Revision tracking records
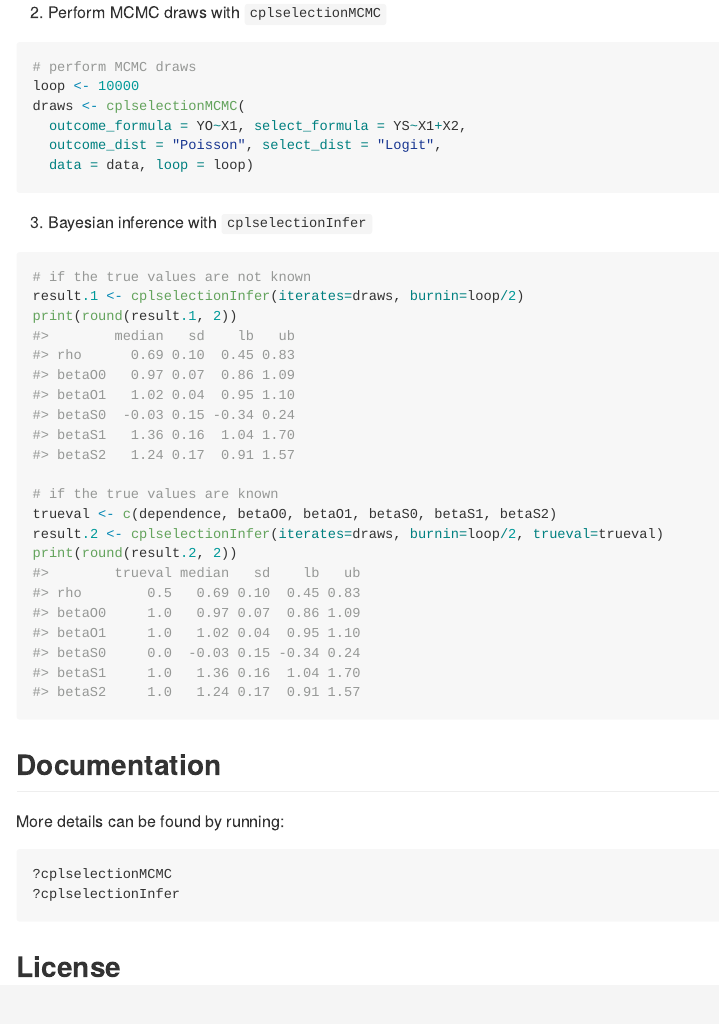
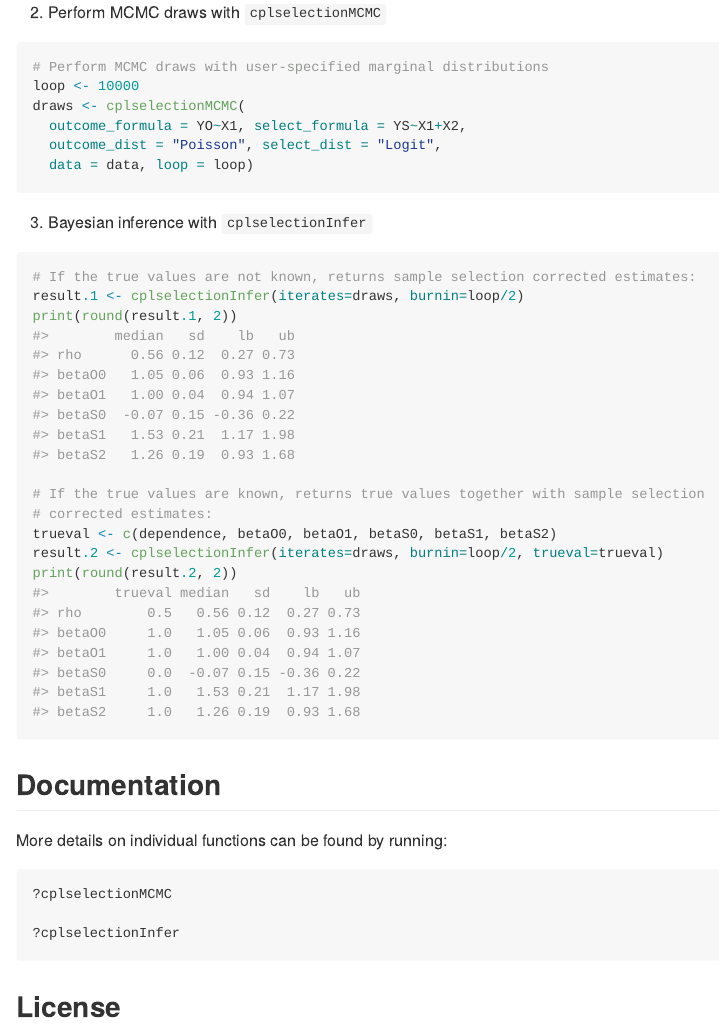
Before and after one commit to codingcindy/cplselection, an R Markdown document (README.Rmd): the page in a window 1100 px wide, from 1990 px down. The pictures show the output file README.md that the author committed with the source, drawn offline in the style of GitHub.

Commit message:
fix: documentation

````diff
--- a/README.Rmd
+++ b/README.Rmd
@@ -92,7 +92,7 @@ Here’s a quick overview of how to use these functions:
   ```
 2. Perform MCMC draws with `cplselectionMCMC`
   ```{r}
-  # perform MCMC draws
+  # Perform MCMC draws with user-specified marginal distributions
   loop <- 10000
   draws <- cplselectionMCMC(
     outcome_formula = YO~X1, select_formula = YS~X1+X2,
@@ -101,11 +101,12 @@ Here’s a quick overview of how to use these functions:
   ```
 3. Bayesian inference with `cplselectionInfer`
   ```{r}
-  # if the true values are not known
+  # If the true values are not known, returns sample selection corrected estimates:
   result.1 <- cplselectionInfer(iterates=draws, burnin=loop/2)
   print(round(result.1, 2))
 
-  # if the true values are known
+  # If the true values are known, returns true values together with sample selection
+  # corrected estimates:
   trueval <- c(dependence, betaO0, betaO1, betaS0, betaS1, betaS2)
   result.2 <- cplselectionInfer(iterates=draws, burnin=loop/2, trueval=trueval)
   print(round(result.2, 2))
@@ -113,10 +114,11 @@ Here’s a quick overview of how to use these functions:
 
 ## Documentation
 
-More details can be found by running:
+More details on individual functions can be found by running:
 
   ```{r, eval=FALSE}
   ?cplselectionMCMC
+
   ?cplselectionInfer
   ```
 
````
Also changed, not shown: R/cplselectionInfer.R (+2 -2 lines), R/cplselectionMCMC.R (+3 -3 lines), README.md.
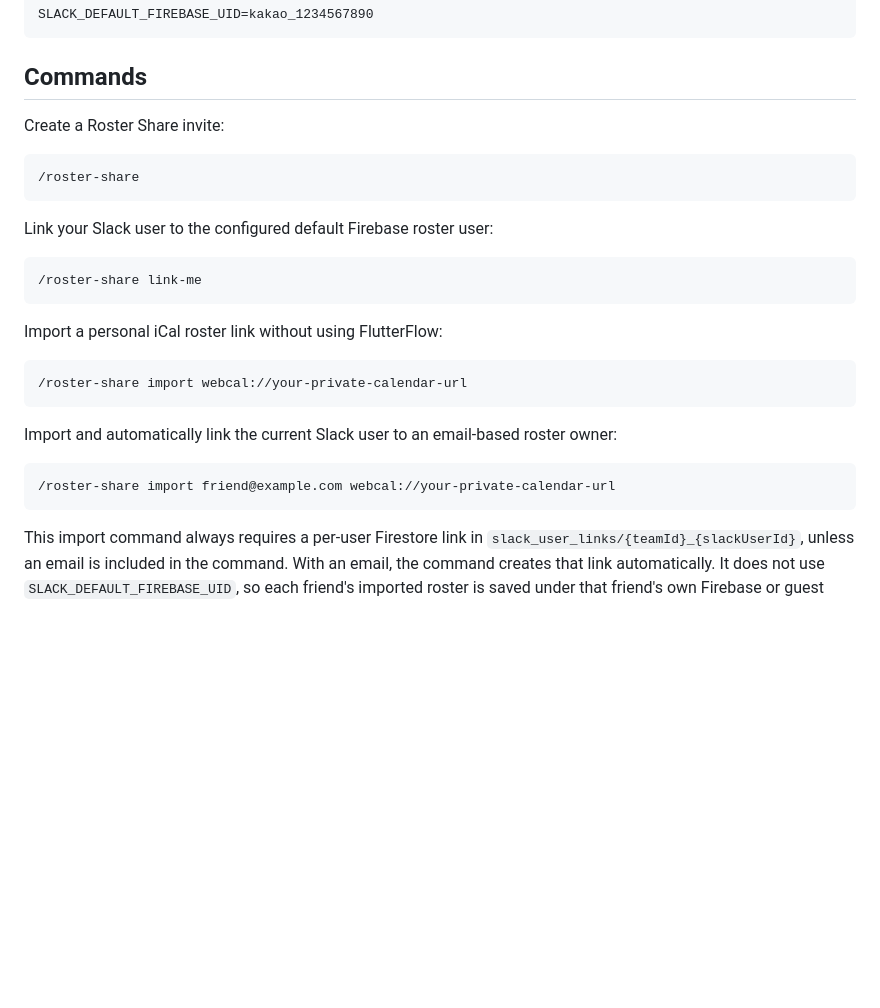
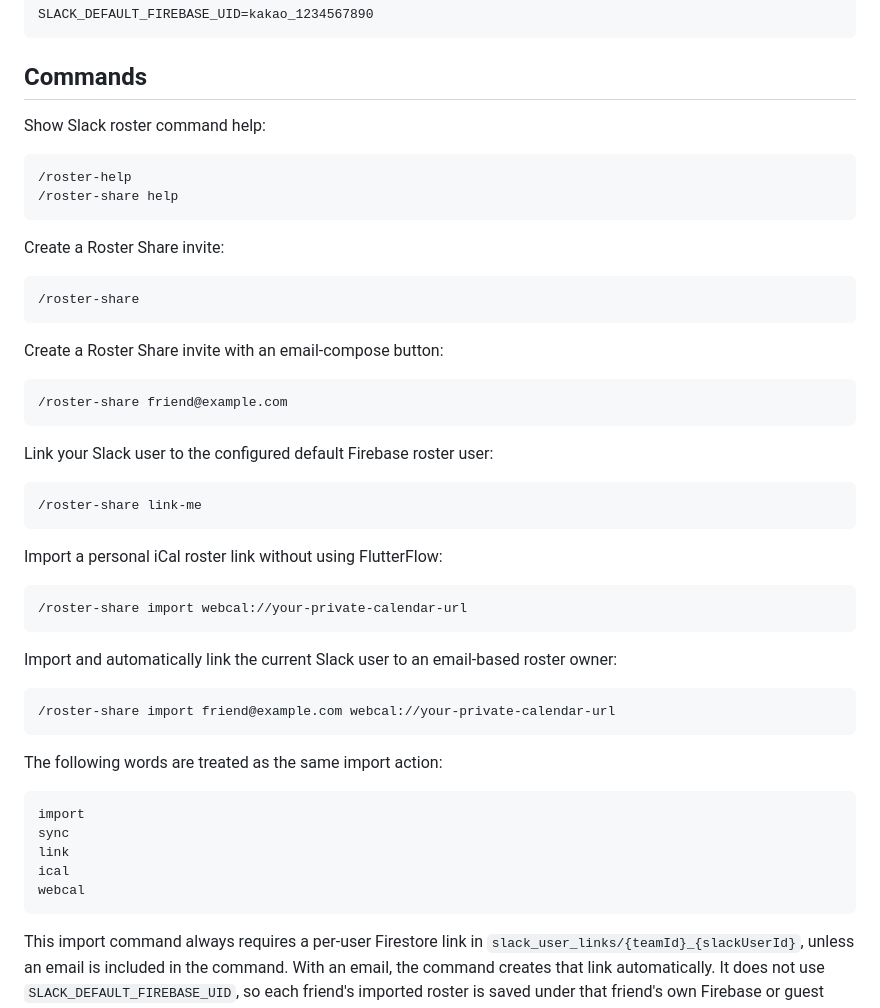
Before and after one commit to csj773/roster-sj, a Markdown page: docs/SLACK_ROSTER_BOT_SETUP.md, the part around one of its changes. Drawn GitHub-style; blank space fills up the shorter version.

````diff
--- a/docs/SLACK_ROSTER_BOT_SETUP.md
+++ b/docs/SLACK_ROSTER_BOT_SETUP.md
@@ -62,10 +62,23 @@ SLACK_DEFAULT_FIREBASE_UID=kakao_1234567890
 
 ## Commands
 
+Show Slack roster command help:
+
+```text
+/roster-help
+/roster-share help
+```
+
 Create a Roster Share invite:
 
 ```text
 /roster-share
+```
+
+Create a Roster Share invite with an email-compose button:
+
+```text
+/roster-share friend@example.com
 ```
 
 Link your Slack user to the configured default Firebase roster user:
@@ -85,6 +98,16 @@ owner:
 
 ```text
 /roster-share import friend@example.com webcal://your-private-calendar-url
+```
+
+The following words are treated as the same import action:
+
+```text
+import
+sync
+link
+ical
+webcal
 ```
 
 This import command always requires a per-user Firestore link in
````
Also changed, not shown: other parts of docs/SLACK_ROSTER_BOT_SETUP.md (+12 -16 lines).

Prompt
Every line above that holds the word "with" needs to be copied.

Answer
Before and after one commit to codingcindy/cplselection, an R Markdown document (README.Rmd): the page in a window 1100 px wide, from 1990 px down. The pictures show the output file README.md that the author committed with the source, drawn offline in the style of GitHub.
 2. Perform MCMC draws with `cplselectionMCMC`
+  # Perform MCMC draws with user-specified marginal distributions
 3. Bayesian inference with `cplselectionInfer`
+  # If the true values are known, returns true values together with sample selection
+Create a Roster Share invite with an email-compose button:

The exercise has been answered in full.